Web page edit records
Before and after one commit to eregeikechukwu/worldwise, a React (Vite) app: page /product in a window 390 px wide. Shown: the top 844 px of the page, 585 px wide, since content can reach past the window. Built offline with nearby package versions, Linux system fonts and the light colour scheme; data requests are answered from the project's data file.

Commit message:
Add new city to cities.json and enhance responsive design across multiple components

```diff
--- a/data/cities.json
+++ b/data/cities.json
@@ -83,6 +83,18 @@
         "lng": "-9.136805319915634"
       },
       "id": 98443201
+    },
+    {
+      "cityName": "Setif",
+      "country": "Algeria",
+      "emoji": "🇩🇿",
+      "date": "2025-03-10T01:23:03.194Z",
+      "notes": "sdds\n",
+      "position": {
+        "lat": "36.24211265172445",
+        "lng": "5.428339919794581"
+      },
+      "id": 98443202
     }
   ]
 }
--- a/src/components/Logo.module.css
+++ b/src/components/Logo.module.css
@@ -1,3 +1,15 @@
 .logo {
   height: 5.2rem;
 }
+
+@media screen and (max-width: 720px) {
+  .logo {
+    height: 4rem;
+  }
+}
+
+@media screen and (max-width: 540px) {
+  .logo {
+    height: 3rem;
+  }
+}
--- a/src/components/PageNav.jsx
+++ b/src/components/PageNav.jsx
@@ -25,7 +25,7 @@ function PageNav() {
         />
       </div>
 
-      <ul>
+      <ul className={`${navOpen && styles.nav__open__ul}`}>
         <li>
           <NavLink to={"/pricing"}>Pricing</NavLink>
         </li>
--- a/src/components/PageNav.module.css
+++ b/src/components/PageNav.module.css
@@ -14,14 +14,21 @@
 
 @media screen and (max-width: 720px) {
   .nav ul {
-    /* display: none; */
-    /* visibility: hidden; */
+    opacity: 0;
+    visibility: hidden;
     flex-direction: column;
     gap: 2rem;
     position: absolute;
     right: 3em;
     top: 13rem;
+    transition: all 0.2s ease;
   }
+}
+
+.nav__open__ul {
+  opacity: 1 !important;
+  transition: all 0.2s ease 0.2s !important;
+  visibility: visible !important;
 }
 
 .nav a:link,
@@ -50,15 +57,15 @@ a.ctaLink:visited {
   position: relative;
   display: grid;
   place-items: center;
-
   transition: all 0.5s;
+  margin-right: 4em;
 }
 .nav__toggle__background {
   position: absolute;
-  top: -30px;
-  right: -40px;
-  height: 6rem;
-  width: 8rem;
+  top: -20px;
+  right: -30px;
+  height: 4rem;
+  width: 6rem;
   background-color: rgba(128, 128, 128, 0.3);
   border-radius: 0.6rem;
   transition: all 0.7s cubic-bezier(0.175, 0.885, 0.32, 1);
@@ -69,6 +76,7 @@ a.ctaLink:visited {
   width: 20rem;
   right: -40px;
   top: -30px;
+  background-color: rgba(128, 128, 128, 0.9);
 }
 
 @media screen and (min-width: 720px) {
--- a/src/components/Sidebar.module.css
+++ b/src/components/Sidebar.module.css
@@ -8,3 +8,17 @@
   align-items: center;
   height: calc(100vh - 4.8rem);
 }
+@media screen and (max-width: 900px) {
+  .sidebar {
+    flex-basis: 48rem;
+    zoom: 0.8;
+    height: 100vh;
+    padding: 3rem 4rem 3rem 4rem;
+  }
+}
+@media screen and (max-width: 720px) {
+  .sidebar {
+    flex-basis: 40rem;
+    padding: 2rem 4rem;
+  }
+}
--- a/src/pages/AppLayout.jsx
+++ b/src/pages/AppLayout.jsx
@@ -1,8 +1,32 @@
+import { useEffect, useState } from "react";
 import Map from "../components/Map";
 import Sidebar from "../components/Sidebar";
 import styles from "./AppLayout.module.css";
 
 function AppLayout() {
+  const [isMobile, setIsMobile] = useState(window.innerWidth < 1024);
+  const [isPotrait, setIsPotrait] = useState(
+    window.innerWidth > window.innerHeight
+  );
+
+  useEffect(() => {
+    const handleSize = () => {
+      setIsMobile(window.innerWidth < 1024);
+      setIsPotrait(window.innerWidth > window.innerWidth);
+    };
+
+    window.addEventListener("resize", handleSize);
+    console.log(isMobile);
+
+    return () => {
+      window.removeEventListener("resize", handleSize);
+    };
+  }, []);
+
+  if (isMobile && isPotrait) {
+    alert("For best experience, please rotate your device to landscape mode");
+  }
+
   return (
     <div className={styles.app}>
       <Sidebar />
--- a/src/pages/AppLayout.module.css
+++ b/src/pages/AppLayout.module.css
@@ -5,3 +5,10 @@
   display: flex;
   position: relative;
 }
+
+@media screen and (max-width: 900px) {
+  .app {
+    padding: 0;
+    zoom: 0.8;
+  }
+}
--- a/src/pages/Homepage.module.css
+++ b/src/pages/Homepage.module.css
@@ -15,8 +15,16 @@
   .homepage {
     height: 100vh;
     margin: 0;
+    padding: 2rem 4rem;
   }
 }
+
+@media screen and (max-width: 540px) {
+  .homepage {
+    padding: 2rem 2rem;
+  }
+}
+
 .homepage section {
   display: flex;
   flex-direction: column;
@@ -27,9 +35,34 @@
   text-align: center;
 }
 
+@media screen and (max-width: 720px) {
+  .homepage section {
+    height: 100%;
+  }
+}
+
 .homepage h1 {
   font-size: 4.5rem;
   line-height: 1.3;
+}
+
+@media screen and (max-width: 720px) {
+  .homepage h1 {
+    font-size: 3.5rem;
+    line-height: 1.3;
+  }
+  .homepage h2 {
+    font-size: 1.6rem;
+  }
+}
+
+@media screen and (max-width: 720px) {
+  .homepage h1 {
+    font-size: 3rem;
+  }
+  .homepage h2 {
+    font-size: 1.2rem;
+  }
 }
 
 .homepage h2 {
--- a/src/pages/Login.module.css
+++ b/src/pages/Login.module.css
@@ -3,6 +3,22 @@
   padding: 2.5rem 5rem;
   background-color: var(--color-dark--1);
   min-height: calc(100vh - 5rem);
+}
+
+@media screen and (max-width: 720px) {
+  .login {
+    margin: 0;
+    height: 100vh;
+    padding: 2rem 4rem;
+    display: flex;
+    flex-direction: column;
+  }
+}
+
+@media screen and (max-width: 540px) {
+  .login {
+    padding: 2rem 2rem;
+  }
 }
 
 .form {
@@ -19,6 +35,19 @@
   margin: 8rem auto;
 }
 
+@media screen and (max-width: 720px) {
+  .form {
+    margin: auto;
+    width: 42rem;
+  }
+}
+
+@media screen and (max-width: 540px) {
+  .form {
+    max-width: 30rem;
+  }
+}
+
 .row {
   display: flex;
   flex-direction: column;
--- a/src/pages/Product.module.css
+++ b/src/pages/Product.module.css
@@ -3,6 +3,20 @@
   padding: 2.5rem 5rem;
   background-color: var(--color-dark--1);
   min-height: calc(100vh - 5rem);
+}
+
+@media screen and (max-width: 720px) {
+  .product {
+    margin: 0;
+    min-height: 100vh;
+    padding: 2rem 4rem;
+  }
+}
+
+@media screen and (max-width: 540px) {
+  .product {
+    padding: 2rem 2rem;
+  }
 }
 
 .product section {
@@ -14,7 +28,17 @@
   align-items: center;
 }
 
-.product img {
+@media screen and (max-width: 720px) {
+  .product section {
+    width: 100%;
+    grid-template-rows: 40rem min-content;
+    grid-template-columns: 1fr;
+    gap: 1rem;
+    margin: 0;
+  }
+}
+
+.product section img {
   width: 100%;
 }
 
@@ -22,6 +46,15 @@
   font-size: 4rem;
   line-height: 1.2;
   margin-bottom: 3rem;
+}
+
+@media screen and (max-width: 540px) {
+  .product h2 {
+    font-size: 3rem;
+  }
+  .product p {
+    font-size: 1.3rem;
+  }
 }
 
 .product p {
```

(Task statement): Looking at the records above, in how many lines does the word "PageNav" occur? Reply with the number alone.

(Solution to the exercise): 5